• _Directions_:
Write the data out verbatim.

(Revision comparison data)
========================================================================
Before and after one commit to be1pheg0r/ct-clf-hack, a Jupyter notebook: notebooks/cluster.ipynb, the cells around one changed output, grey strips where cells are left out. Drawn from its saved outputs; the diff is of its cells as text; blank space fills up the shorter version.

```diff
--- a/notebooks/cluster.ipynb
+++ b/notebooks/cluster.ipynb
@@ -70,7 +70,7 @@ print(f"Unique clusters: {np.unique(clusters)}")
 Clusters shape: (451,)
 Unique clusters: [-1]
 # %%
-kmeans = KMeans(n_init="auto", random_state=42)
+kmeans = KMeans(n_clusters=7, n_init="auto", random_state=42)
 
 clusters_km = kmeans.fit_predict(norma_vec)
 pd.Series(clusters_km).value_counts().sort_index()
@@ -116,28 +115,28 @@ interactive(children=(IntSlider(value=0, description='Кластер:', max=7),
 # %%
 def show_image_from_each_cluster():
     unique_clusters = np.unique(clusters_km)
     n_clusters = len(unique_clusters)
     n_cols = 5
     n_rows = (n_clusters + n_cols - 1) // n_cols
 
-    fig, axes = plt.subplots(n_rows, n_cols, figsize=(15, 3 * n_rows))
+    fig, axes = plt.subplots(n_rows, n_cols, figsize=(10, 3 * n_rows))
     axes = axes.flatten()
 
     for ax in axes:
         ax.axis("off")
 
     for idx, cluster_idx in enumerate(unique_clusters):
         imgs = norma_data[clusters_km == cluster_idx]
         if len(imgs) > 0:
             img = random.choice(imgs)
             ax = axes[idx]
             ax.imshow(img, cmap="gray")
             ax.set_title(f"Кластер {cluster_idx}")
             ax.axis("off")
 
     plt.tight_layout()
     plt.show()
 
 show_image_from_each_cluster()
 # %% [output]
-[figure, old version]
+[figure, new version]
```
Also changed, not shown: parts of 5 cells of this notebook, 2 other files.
========================================================================
• _Exercise answer_:
Before and after one commit to be1pheg0r/ct-clf-hack, a Jupyter notebook: notebooks/cluster.ipynb, the cells around one changed output, grey strips where cells are left out. Drawn from its saved outputs; the diff is of its cells as text; blank space fills up the shorter version.

```diff
--- a/notebooks/cluster.ipynb
+++ b/notebooks/cluster.ipynb
@@ -70,7 +70,7 @@ print(f"Unique clusters: {np.unique(clusters)}")
 Clusters shape: (451,)
 Unique clusters: [-1]
 # %%
-kmeans = KMeans(n_init="auto", random_state=42)
+kmeans = KMeans(n_clusters=7, n_init="auto", random_state=42)
 
 clusters_km = kmeans.fit_predict(norma_vec)
 pd.Series(clusters_km).value_counts().sort_index()
@@ -116,28 +115,28 @@ interactive(children=(IntSlider(value=0, description='Кластер:', max=7),
 # %%
 def show_image_from_each_cluster():
     unique_clusters = np.unique(clusters_km)
     n_clusters = len(unique_clusters)
     n_cols = 5
     n_rows = (n_clusters + n_cols - 1) // n_cols
 
-    fig, axes = plt.subplots(n_rows, n_cols, figsize=(15, 3 * n_rows))
+    fig, axes = plt.subplots(n_rows, n_cols, figsize=(10, 3 * n_rows))
     axes = axes.flatten()
 
     for ax in axes:
         ax.axis("off")
 
     for idx, cluster_idx in enumerate(unique_clusters):
         imgs = norma_data[clusters_km == cluster_idx]
         if len(imgs) > 0:
             img = random.choice(imgs)
             ax = axes[idx]
             ax.imshow(img, cmap="gray")
             ax.set_title(f"Кластер {cluster_idx}")
             ax.axis("off")
 
     plt.tight_layout()
     plt.show()
 
 show_image_from_each_cluster()
 # %% [output]
-[figure, old version]
+[figure, new version]
```
Also changed, not shown: parts of 5 cells of this notebook, 2 other files.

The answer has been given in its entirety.